I hope you are enjoying the Paralympics which have just started in Rio, and I hope you enjoyed the able bodied Olympics earlier in the summer. I know I did … except a got a nagging feeling towards the end.
Now don’t take this the wrong way, I have enormous admiration for all the athletes. They dedicate their lives to hard training and tough competitions. But as a country, we bought those medals. There were 67 of them they cost us, on average, £4 million each. That’s the cost of funding professional athletes and the backroom staff for four years.
The cycling team were fantastic again, weren’t they? And yet they didn’t perform so well at the international championships in between Olympic Games. In my mind it’s a classic problem of managerialism – you are measured against target. The target was Olympic gold medals, so they made sure the team peaked every four years. If you truly loved sport, surely you would want to win in every competition – like Usain Bolt.
I know I’m always knocking people for looking back to the ‘good old days’, but I grew up when athletes were amateurs and competed purely for the love of the sport. My heroes growing up were David Hemery and Mary Peters and most of all the fictional Tupper of the Track.
Tupper featured in my brother’s Victor comic. He worked in a factory and did his training running home along the canal eating his fish and chip supper. He ran because he loved running.
In those days you got involved in a sport you liked. If you were good at it you got encouraged, offered extra training and coaching and worked up through local, regional and national squads. Now it seems you go for aptitude tests and they tell which sport you are best suited to. Or which sport you will be most efficient at (note the management speak) and most likely to win a medal.

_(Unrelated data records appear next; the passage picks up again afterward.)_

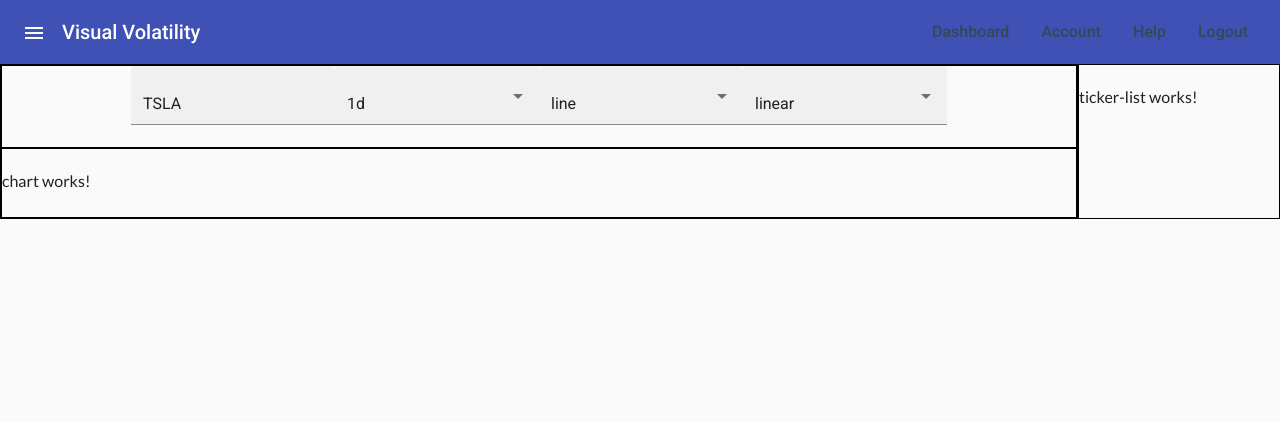
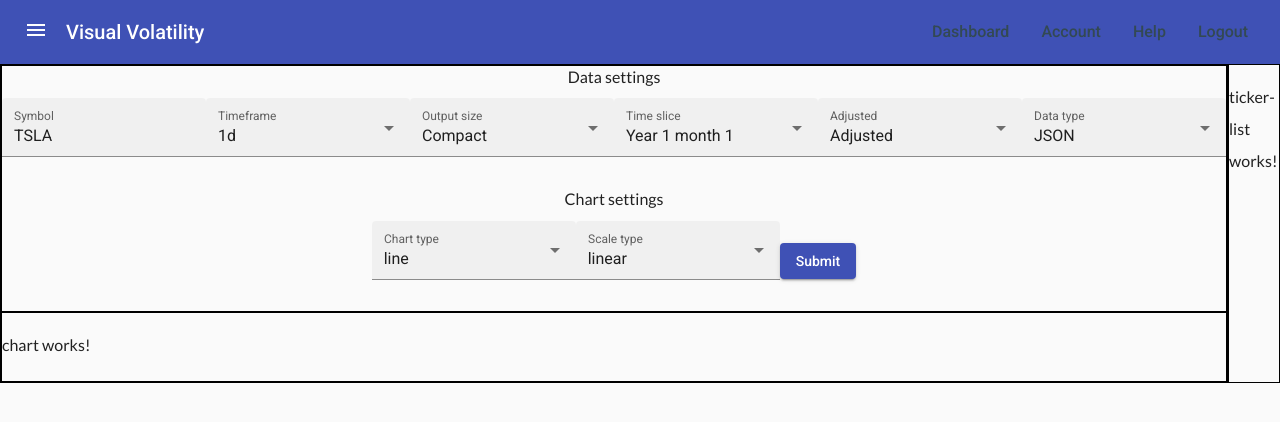
Before and after one commit to rinebob/visvol, an Angular app: page /charts in a window 1280 px wide. Shown: the top 422 px of the page. Built offline with nearby package versions, Linux system fonts and the light colour scheme.

Commit message:
added alpha-v data settings enums and chart settings form controls

```diff
--- a/src/app/charts/chart-settings/chart-settings.component.html
+++ b/src/app/charts/chart-settings/chart-settings.component.html
@@ -1,36 +1,97 @@
 <form [formGroup]="settingsForm" class="settings-form" (ngSubmit)="submit()">
 
+    <div class="settings-header">Data settings</div>
+    <div class="settings-row">
         <mat-form-field appearance="fill">
+            <mat-label>Symbol</mat-label>
             <input matInput type="text"
                     formControlName="tickerControl"
                     placeholder="Ticker">
         </mat-form-field>
 
+        <!-- Time frame -->
         <mat-form-field appearance="fill">
+            <mat-label>Timeframe</mat-label>
             <mat-select formControlName="timeframeControl"
                         placeholder="Time frame">
                 <mat-option *ngFor="let item of timeframes"
                             [value]="item" >{{item}}</mat-option>
-
             </mat-select>
         </mat-form-field>
 
+        <!-- output size -->
         <mat-form-field appearance="fill">
+            <mat-label>Output size</mat-label>
+            <mat-select formControlName="outputSizeControl"
+                        placeholder="Output size">
+                <mat-option *ngFor="let item of outputSizes"
+                            [value]="item" >{{item}}</mat-option>
+            </mat-select>
+        </mat-form-field>
+
+        <!-- slice -->
+        <mat-form-field appearance="fill">
+            <mat-label>Time slice</mat-label>
+            <mat-select formControlName="sliceControl"
+                        placeholder="Time slice">
+                <mat-option *ngFor="let item of slices"
+                            [value]="item" >{{item}}</mat-option>
+            </mat-select>
+        </mat-form-field>
+
+        <!-- adjusted -->
+        <mat-form-field appearance="fill">
+            <mat-label>Adjusted</mat-label>
+            <mat-select formControlName="adjustedControl"
+                        placeholder="Adjusted">
+                <mat-option *ngFor="let item of adjusted"
+                            [value]="item" >{{item}}</mat-option>
+            </mat-select>
+        </mat-form-field>
+
+        <!-- data type -->
+        <mat-form-field appearance="fill">
+            <mat-label>Data type</mat-label>
+            <mat-select formControlName="dataTypeControl"
+                        placeholder="Data type">
+                <mat-option *ngFor="let item of dataTypes"
+                            [value]="item" >{{item}}</mat-option>
+            </mat-select>
+        </mat-form-field>
+
+    </div>
+    <div class="settings-header">Chart settings</div>
+    <div class="settings-row">
+
+         <!-- chart type -->
+         <mat-form-field appearance="fill">
+            <mat-label>Chart type</mat-label>
             <mat-select formControlName="chartTypeControl"
                         placeholder="Chart type">
                 <mat-option *ngFor="let item of chartTypes"
                             [value]="item" >{{item}}</mat-option>
-
             </mat-select>
         </mat-form-field>
 
+        <!-- scale type -->
         <mat-form-field appearance="fill">
+            <mat-label>Scale type</mat-label>
             <mat-select formControlName="scaleTypeControl"
                         placeholder="Scale type">
                 <mat-option *ngFor="let item of scaleTypes"
                             [value]="item" >{{item}}</mat-option>
-
             </mat-select>
         </mat-form-field>
 
+        <button mat-raised-button
+                class="submit-button"
+                type="submit"
+                color="primary">
+            Submit
+        </button>
+
+
+
+    </div>
+
 </form>
--- a/src/app/charts/chart-settings/chart-settings.component.scss
+++ b/src/app/charts/chart-settings/chart-settings.component.scss
@@ -2,12 +2,19 @@
 
 .settings-form {
     display: flex;
+    flex-direction: column;
     justify-content: center;
     align-items: center;
 
+    .settings-row {
+        display: flex;
+        align-items: center;
+        height: 100px;
+    }
+
     ::ng-deep {
         .mat-form-field-wrapper {
-            // padding: 0;
+            margin: 0;
         }
     }
 
--- a/src/app/charts/chart-settings/chart-settings.component.ts
+++ b/src/app/charts/chart-settings/chart-settings.component.ts
@@ -4,6 +4,7 @@ import { Observable, Subject } from 'rxjs';
 import { switchMap, takeUntil } from 'rxjs/operators';
 
 import { ChartSetting, ChartType, ScaleType, TimeFrame } from '../../common/interfaces';
+import * as av from '../../common/alphavantage';
 
 
 const defaultChartSetting = {
@@ -28,6 +29,16 @@ export class ChartSettingsComponent implements OnInit, OnDestroy {
   readonly timeframes = Object.values(TimeFrame);
   readonly chartTypes = Object.values(ChartType);
   readonly scaleTypes = Object.values(ScaleType);
+  readonly outputSizes = Object.values(av.OutputSize);
+  readonly slices = Object.values(av.Slice);
+  readonly adjusted = Object.values(av.Adjusted);
+  readonly dataTypes = Object.values(av.DataType);
+
+
+
+
+
+
   readonly settingsForm: FormGroup;
   tickerControl = new FormControl('TSLA');
   timeframeControl = new FormControl(TimeFrame.ONE_DAY);
@@ -35,6 +46,10 @@ export class ChartSettingsComponent implements OnInit, OnDestroy {
   scaleTypeControl = new FormControl(ScaleType.LINEAR);
   startDateControl = new FormControl('');
   endDateControl = new FormControl('');
+  outputSizeControl = new FormControl(av.OutputSize.COMPACT);
+  sliceControl = new FormControl(av.Slice.YEAR1MONTH1);
+  adjustedControl = new FormControl(av.Adjusted.TRUE);
+  dataTypeControl = new FormControl(av.DataType.JSON);
 
 
   settingsFormValues: ChartSetting = defaultChartSetting;
@@ -49,6 +64,10 @@ export class ChartSettingsComponent implements OnInit, OnDestroy {
       scaleTypeControl: this.scaleTypeControl,
       startDateControl: this.startDateControl,
       endDateControl: this.endDateControl,
+      outputSizeControl: this.outputSizeControl,
+      sliceControl: this.sliceControl,
+      adjustedControl: this.adjustedControl,
+      dataTypeControl: this.dataTypeControl,
 
     });
 
--- a/src/app/charts/charts-main/charts-main.component.ts
+++ b/src/app/charts/charts-main/charts-main.component.ts
@@ -1,6 +1,7 @@
 import { Component, OnInit, ChangeDetectionStrategy } from '@angular/core';
 
 import { ChartSetting, ChartType, ScaleType, TimeFrame } from '../../common/interfaces';
+import * as av from '../../common/alphavantage';
 
 @Component({
   selector: 'vz-charts-main',
--- a/src/app/charts/charts.module.ts
+++ b/src/app/charts/charts.module.ts
@@ -1,6 +1,7 @@
 import { NgModule } from '@angular/core';
 import { CommonModule } from '@angular/common';
 import { FormsModule, ReactiveFormsModule } from '@angular/forms';
+import { MatButtonModule } from '@angular/material/button'
 import { MatFormFieldModule } from '@angular/material/form-field';
 import { MatInputModule } from '@angular/material/input';
 import { MatSelectModule } from '@angular/material/select';
@@ -23,6 +24,7 @@ import { ChartsMainComponent } from './charts-main/charts-main.component';
   imports: [
     CommonModule,
     FormsModule,
+    MatButtonModule,
     MatFormFieldModule,
     MatInputModule,
     MatSelectModule,
--- /dev/null
+++ b/src/app/common/alphavantage.ts
@@ -0,0 +1,83 @@
+// Alphavantage endpoint parameters
+export enum AlphavantageEnpointParams {
+    FUNCTION = 'function',
+    SYMBOL = 'symbol',
+    INTERVAL = 'interval',
+    SLICE = 'slice',
+    ADJUSTED = 'adjusted',
+    OUTPUTSIZE = 'output_size',
+    DATATYPE = 'datatype',
+    APIKEY = 'apikey',
+  }
+
+  // Alphavantage intraday intervals
+  export enum AlphavantageTimeFrame {
+    ONE_MINUTE = '1min',
+    FIVE_MINUTE = '5min',
+    FIFTEEN_MINUTE = '15min',
+    THIRTY_MINUTE = '30min',
+    SIXTY_MINUTE = '60m',
+  }
+
+  // Alphavantage time series functions
+  export enum TimeSeriesFunction {
+    TIME_SERIES_INTRADAY = 'Intraday',
+    TIME_SERIES_INTRADAY_EXTENDED = 'Intraday extended',
+    TIME_SERIES_DAILY = 'Daily',
+    TIME_SERIES_DAILY_ADJUSTED = 'Daily adjusted',
+    TIME_SERIES_WEEKLY = 'Weekly',
+    TIME_SERIES_WEEKLY_ADJUSTED = 'Weekly adjusted',
+    TIME_SERIES_MONTHLY = 'Monthly',
+    TIME_SERIES_MONTHLY_ADJUSTED = 'Monthly adjusted',
+    GLOBAL_QUOTE = 'Quote',
+    SYMBOL_SEARCH = 'Symbol search',
+  }
+
+  // Alphavantage 'Output size'
+  // By default, outputsize=compact. Strings compact and full are accepted with the following specifications: compact returns only the latest 100 data points; full returns the full-length time series of 20+ years of historical data. The "compact" option is recommended if you would like to reduce the data size of each API call.
+  export enum OutputSize {
+    COMPACT = 'Compact',  // default - 100 data points
+    FULL = 'Full',     // twenty years of historical data
+  }
+
+  // Alphavantage 'slice' (time slice)
+  // Two years of minute-level intraday data contains over 2 million data points, which can take up to Gigabytes of memory. To ensure optimal API response speed, the trailing 2 years of intraday data is evenly divided into 24 "slices" - year1month1, year1month2, year1month3, ..., year1month11, year1month12, year2month1, year2month2, year2month3, ..., year2month11, year2month12. Each slice is a 30-day window, with year1month1 being the most recent and year2month12 being the farthest from today. By default, slice=year1month1.
+  export enum Slice {
+    YEAR1MONTH1 = 'Year 1 month 1',
+    YEAR1MONTH2 = 'Year 1 month 2',
+    YEAR1MONTH3 = 'Year 1 month 3',
+    YEAR1MONTH4 = 'Year 1 month 4',
+    YEAR1MONTH5 = 'Year 1 month 5',
+    YEAR1MONTH6 = 'Year 1 month 6',
+    YEAR1MONTH7 = 'Year 1 month 7',
+    YEAR1MONTH8 = 'Year 1 month 8',
+    YEAR1MONTH9 = 'Year 1 month 9',
+    YEAR1MONTH10 = 'Year 1 month 10',
+    YEAR1MONTH11 = 'Year 1 month 11',
+    YEAR1MONTH12 = 'Year 1 month 12',
+    YEAR2MONTH1 = 'Year 2 month 1',
+    YEAR2MONTH2 = 'Year 2 month 2',
+    YEAR2MONTH3 = 'Year 2 month 3',
+    YEAR2MONTH4 = 'Year 2 month 4',
+    YEAR2MONTH5 = 'Year 2 month 5',
+    YEAR2MONTH6 = 'Year 2 month 6',
+    YEAR2MONTH7 = 'Year 2 month 7',
+    YEAR2MONTH8 = 'Year 2 month 8',
+    YEAR2MONTH9 = 'Year 2 month 9',
+    YEAR2MONTH10 = 'Year 2 month 10',
+    YEAR2MONTH11 = 'Year 2 month 11',
+    YEAR2MONTH12 = 'Year 2 month 12',
+
+  }
+
+  // Alphavantage adjusted
+  export enum Adjusted {
+    TRUE = 'Adjusted',   // adjusted data
+    FALSE = 'As traded',  // as-traded data
+  }
+
+  // Alphavantage 'data type'
+  export enum DataType {
+    JSON = 'JSON',   // default
+    CSV = 'CSV',
+  }
--- a/src/app/common/interfaces.ts
+++ b/src/app/common/interfaces.ts
@@ -8,10 +8,12 @@ export interface ChartSetting {
 
   }
 
-  export enum TimeFrame {
-    ONE_MINUTE = '1m',
-    FIVE_MINUTE = '5m',
-    TEN_MINUTE = '10m',
+   // intraday intervals
+   export enum TimeFrame {
+    ONE_MINUTE = '1min',
+    FIVE_MINUTE = '5min',
+    FIFTEEN_MINUTE = '15min',
+    THIRTY_MINUTE = '30min',
     SIXTY_MINUTE = '60m',
     ONE_DAY = '1d',
     ONE_WEEK = '1w',
```
Lines whose indentation alone changed are shown as unchanged.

I have to confess to a difference of opinion with my Other Half over this. She said that if she’d been told to switch to cycling, say, when she was a teenager she would have jumped at the opportunity. Perhaps it was because I was a podgy youngster and always last to be picked for lunchtime footy, but I bought into the Corinthian ideal of playing for the love of the game.

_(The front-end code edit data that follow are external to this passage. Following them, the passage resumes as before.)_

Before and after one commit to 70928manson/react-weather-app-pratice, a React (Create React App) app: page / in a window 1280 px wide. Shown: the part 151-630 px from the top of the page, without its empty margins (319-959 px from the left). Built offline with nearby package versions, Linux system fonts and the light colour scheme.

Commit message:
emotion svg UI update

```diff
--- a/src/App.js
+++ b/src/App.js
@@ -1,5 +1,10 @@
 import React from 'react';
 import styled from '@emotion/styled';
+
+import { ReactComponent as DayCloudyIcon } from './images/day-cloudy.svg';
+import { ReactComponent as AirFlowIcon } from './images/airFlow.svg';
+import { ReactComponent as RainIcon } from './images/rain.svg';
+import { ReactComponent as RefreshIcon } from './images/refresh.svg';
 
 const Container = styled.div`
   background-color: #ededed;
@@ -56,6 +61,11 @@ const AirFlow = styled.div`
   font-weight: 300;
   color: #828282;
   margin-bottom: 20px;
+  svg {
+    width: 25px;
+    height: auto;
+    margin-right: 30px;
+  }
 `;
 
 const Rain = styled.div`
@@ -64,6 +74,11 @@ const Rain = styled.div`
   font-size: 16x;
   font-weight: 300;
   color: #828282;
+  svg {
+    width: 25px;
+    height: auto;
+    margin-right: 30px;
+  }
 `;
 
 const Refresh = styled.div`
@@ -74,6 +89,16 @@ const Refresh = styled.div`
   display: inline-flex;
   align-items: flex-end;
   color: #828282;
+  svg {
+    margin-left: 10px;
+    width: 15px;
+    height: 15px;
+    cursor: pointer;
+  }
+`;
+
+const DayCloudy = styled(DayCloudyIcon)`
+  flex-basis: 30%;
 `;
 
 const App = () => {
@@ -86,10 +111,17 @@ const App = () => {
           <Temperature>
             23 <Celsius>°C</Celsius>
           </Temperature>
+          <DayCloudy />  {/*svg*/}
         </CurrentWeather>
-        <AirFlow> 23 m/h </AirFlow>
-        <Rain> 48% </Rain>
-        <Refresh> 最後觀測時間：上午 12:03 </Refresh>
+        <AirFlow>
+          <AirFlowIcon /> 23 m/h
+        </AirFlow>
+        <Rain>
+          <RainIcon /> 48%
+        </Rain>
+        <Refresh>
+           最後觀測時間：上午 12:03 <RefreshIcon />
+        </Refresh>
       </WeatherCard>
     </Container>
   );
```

In my mind, I keep coming back to a slogan you saw all the time in the 1970s – Sport For All.
Now we talk about Olympic legacy. The administrators pump money into elite athletes and keep their fingers crossed that some of us will be inspired to get off the sofa and take up a sport. I’m not sure it’s working.
The most inspiring sports person I’ve ever come across was not an elite athlete. She was a middle aged, slightly dumpy woman I used to work with. We’ll call her Cathy. One January I said to no one in particular that I was going to go for a run every Tuesday lunchtime and did anyone want to come with me. Cathy said she did, but she wasn’t sure how far or how fast she could run.

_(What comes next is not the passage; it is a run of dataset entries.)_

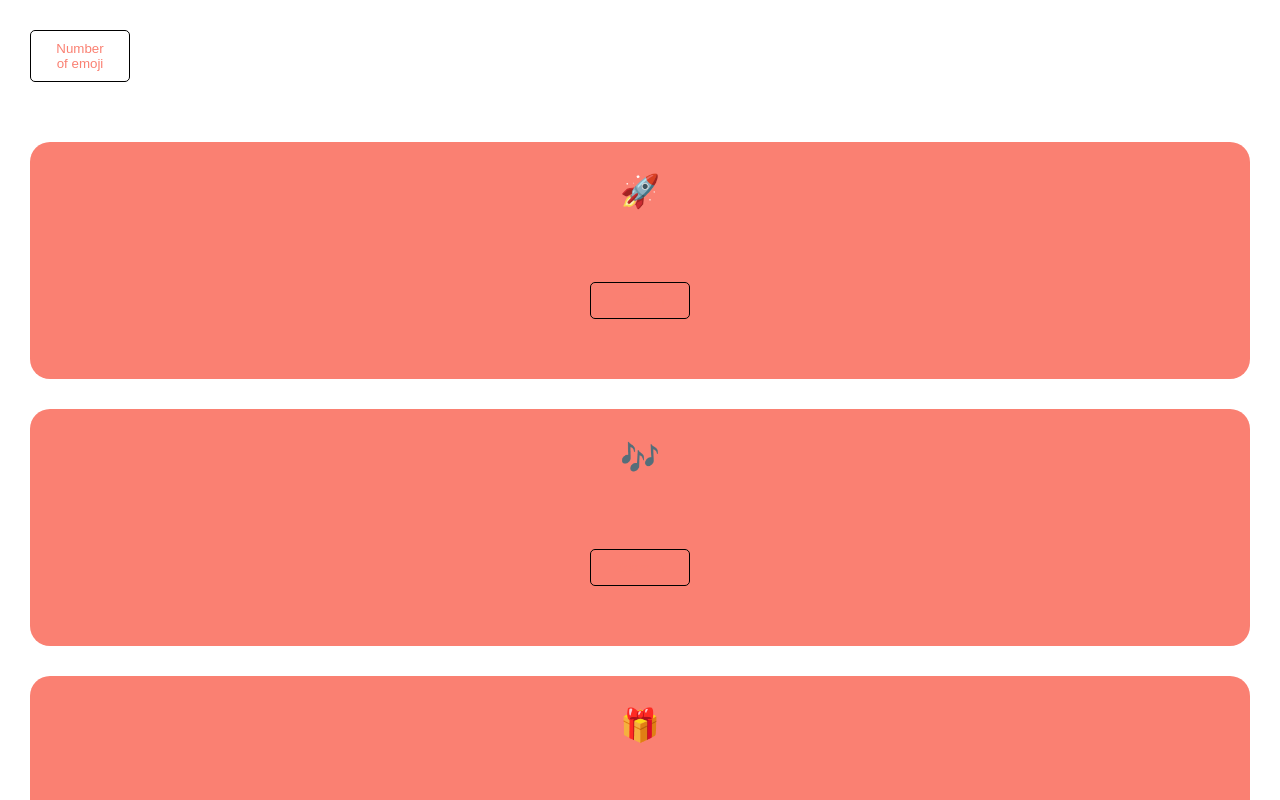
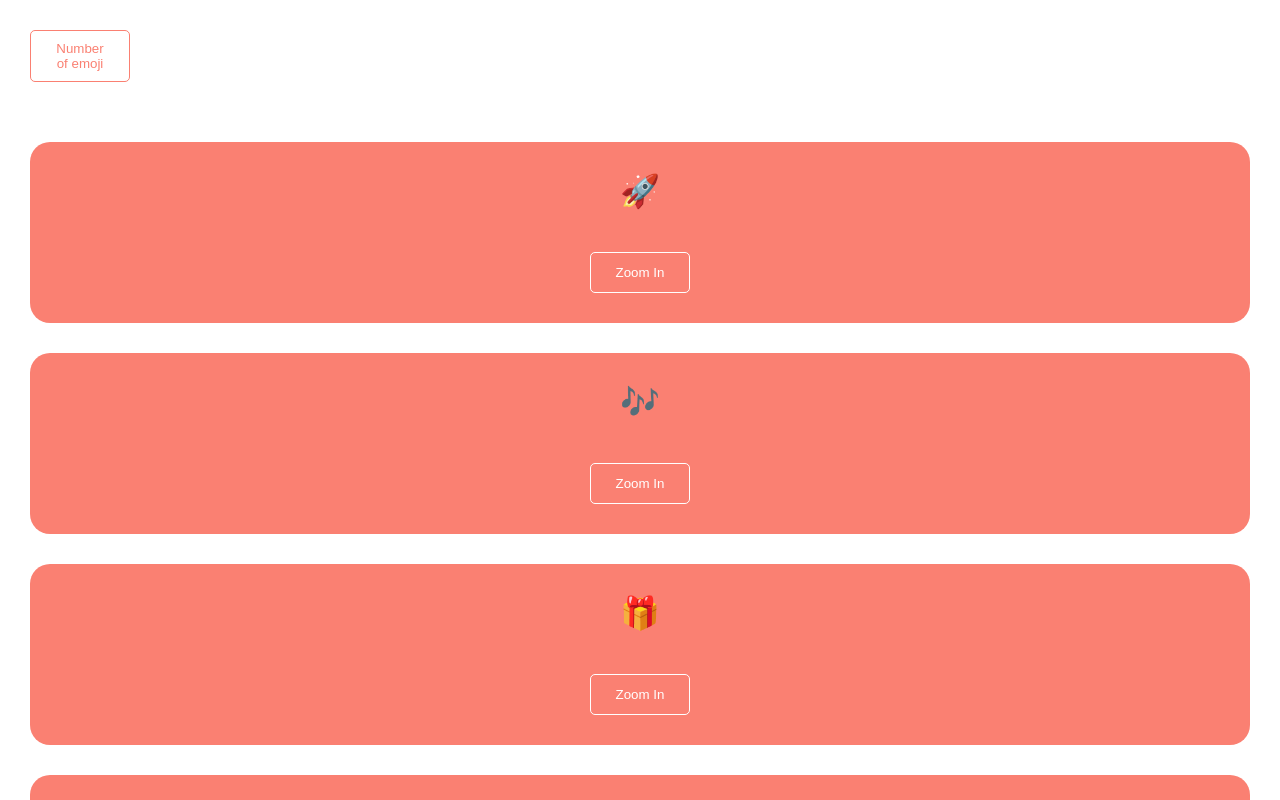
Before and after one commit to RobFyd/react-styling, a React (Vite) app: page / in a window 1280 px wide. Shown: the top 800 px of the page. Built offline with nearby package versions, Linux system fonts and the light colour scheme.

Commit message:
style: rename button class to list_btn and update styles in List component

```diff
--- a/src/components/List/List.css
+++ b/src/components/List/List.css
@@ -7,9 +7,9 @@
     padding: 30px;
 }
 
-.btn {
+.list_btn {
     background: transparent;
-    border: 1px solid #000;
+    border: 1px solid salmon;
     border-radius: 5px;
     padding: 10px 20px;
     cursor: pointer;
@@ -19,7 +19,7 @@
     margin: 30px;
 }
 
-.btn:hover {
+.list_btn:hover {
     background: salmon;
     color: #fff;
 }
--- a/src/components/List/List.jsx
+++ b/src/components/List/List.jsx
@@ -7,7 +7,7 @@ export function List() {
   return (
     <>
       <button
-        className="btn"
+        className="list_btn"
         onClick={() => alert(`Number of emoji: ${emojis.length}`)}
       >
         Number of emoji
```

The first outing was more of a walk than a run, but gradually she ran more and more. I would go round once with her and then again on my own at my pace. What was inspiring was that she stuck at it and in the September I watched her cross the finish line of the Kirkstall 10K race. She was last, but she had completed it and she was elated.
The experience of the Parkrun movement shows you don’t need invest a lot to boost grass roots sport, but you do need investment, particularly for sports that need pitches to play on.
Take another example – football. Just before the Olympics England crashed out of the Euros beaten by Iceland. England hosts, although increasingly doesn’t take part in, the richest league in the world. We spend our money on over-inflated (yes I know that’s a tautology, I use it for emphasis) players wages and agents fees. Iceland spent its money on all weather pitches in every community. I know where I would rather put my money.
I’ll be on back next week with more of my views from South of the River. If you’re on Twitter, you can follow me: @BeestonJeremy.